Broad Coalition of Tech Companies Come Out Against TPP
An open letter to Congress by over 250 tech companies written as “a community representing thousands of our nation’s innovators, entrepreneurs, job creators, and users to express our concern over trade agreements such as the Trans Pacific Partnership (TPP).”
The group, which includes Basecamp, web hosts Dreamhost and Namecheap, cell phone company CREDO Mobile and others such as Mediafire, Imgur, and Boing Boing, objected to provisions such as:
- Threats to Fair Use: The TPP contains language that could prevent countries from expanding exceptions and limitations to copyright. The Fast Track Bill also contains nothing to promote balance in copyright law. This is despite how much value fair use has added to the U.S. economy and could add for investors in the growing economies of our trading partners.

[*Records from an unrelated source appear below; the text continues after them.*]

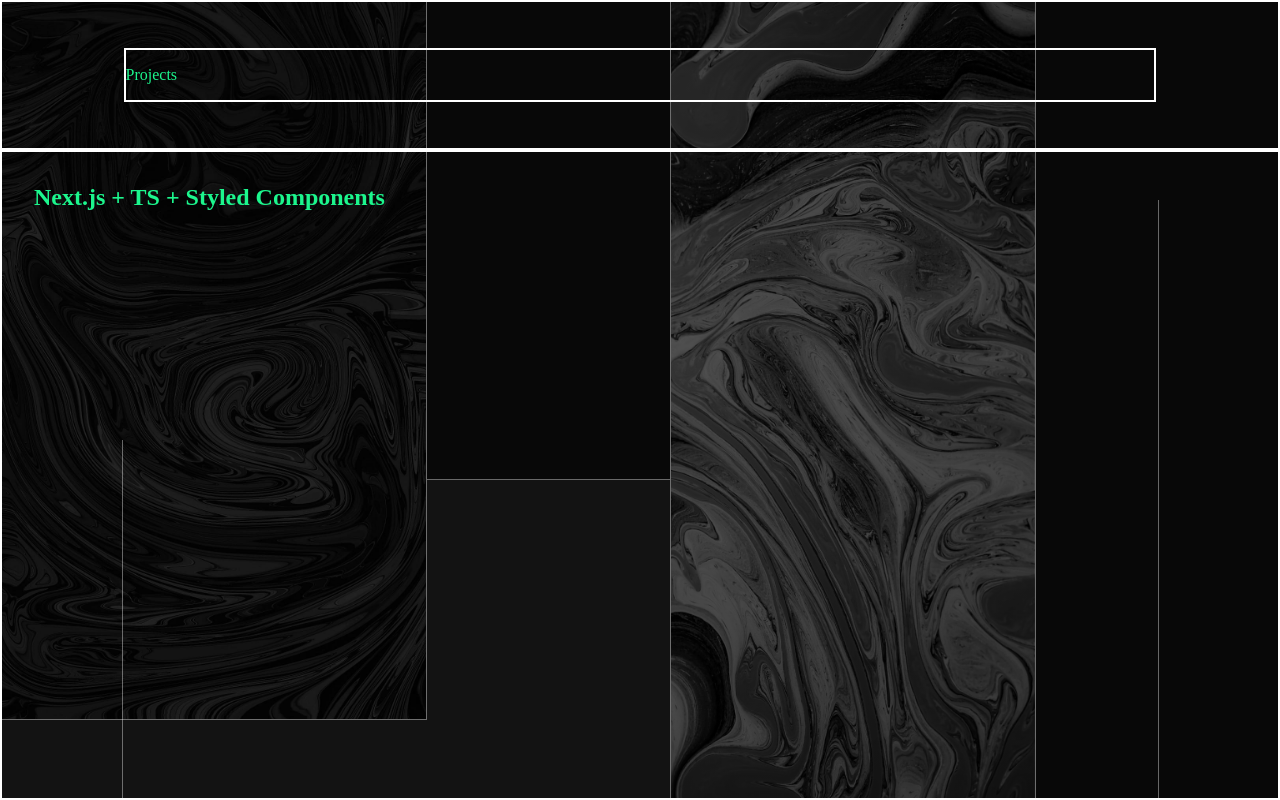
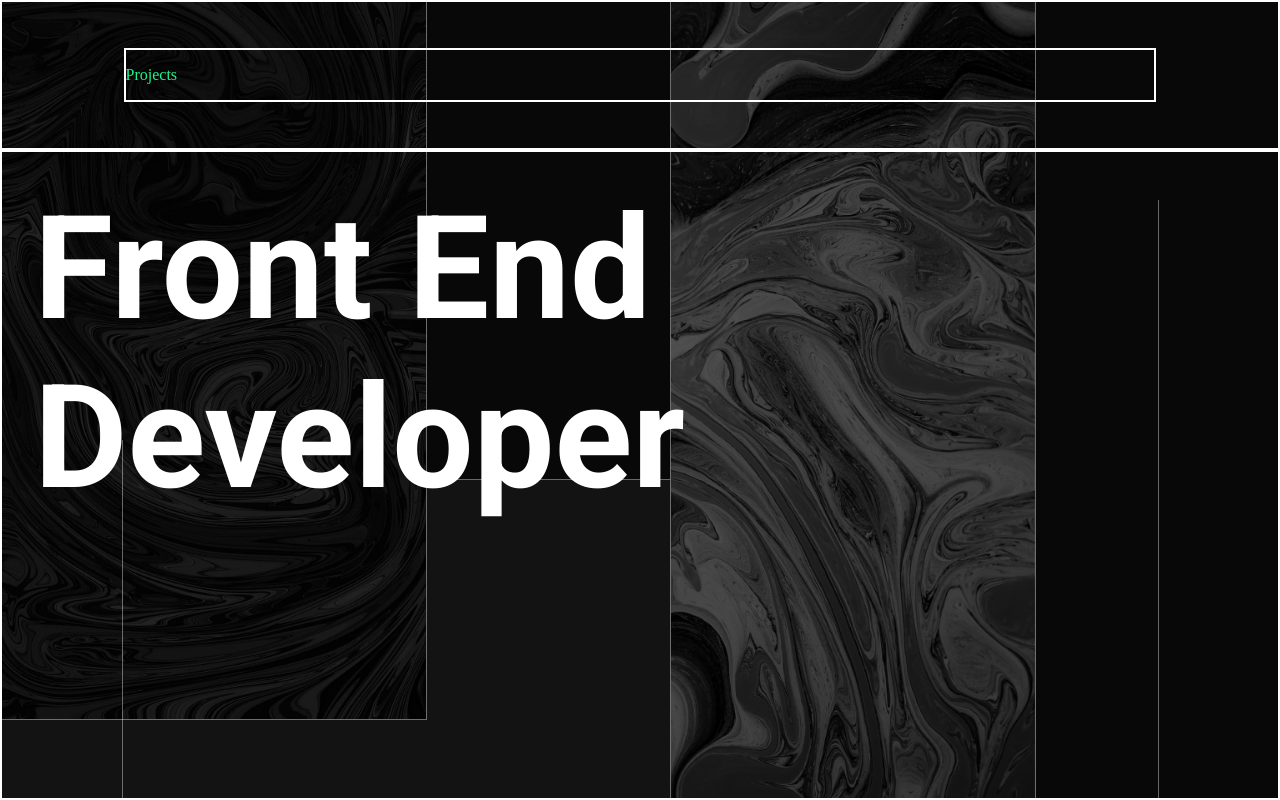
Before and after one commit to SebastianGarces/gsgarces, a Next.js app: page / in a window 1280 px wide. Built offline with nearby package versions, Linux system fonts and the light colour scheme.

Commit message:
added fonts and started working on landing page content

```diff
--- a/src/pages/_document.jsx
+++ b/src/pages/_document.jsx
@@ -32,7 +32,7 @@
 			<Html>
 				<Head>
 					<link
-						href="https://fonts.googleapis.com/css2?family=Roboto:wght@400;500;700;900&display=swap"
+						href="https://fonts.googleapis.com/css2?family=Playfair+Display:wght@400;500&family=Roboto:wght@400;500;700&display=swap"
 						rel="stylesheet"
 					/>
 				</Head>
--- a/src/pages/index.jsx
+++ b/src/pages/index.jsx
@@ -1,17 +1,25 @@
-import styled from "styled-components";
+import styled from 'styled-components'
+import { motion } from 'framer-motion'
 
 export const Home = () => (
 	<div>
 		<Container>
-			<h1>Next.js + TS + Styled Components</h1>
+			<Heading>Front End Developer</Heading>
 		</Container>
 	</div>
-);
+)
 
 const Container = styled.section`
 	padding: 2rem;
 	border: 2px solid white;
 	height: 100%;
-`;
+`
 
-export default Home;
+const Heading = styled(motion.div)`
+	font-family: Roboto;
+	font-size: 144px;
+	font-weight: 700;
+	color: white;
+`
+
+export default Home
```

- Expensive and Harmful Costs of Online Enforcement: U.S. law incentivizes online content providers to take down content over a mere allegation of infringement. The TPP will likely emulate these rules, continuing to make it expensive and onerous for startups and small companies to oversee users’ activities and process each takedown notice.
- Criminalizing Journalism and Whistleblowing: TPP’s trade secrets provisions could make it a crime for people to reveal corporate wrongdoing “through a computer system.” The language is dangerously vague, and enables signatory countries to enact rules that would ban reporting on timely, critical issues affecting the public.
The letter also expresses concerns that the TPP’s investment language could enable corporations to recover for expected future profits “to undermine U.S. rules like fair use, net neutrality, and others designed to protect the free, open Internet and users’ rights to free expression online.”
The full letter is below.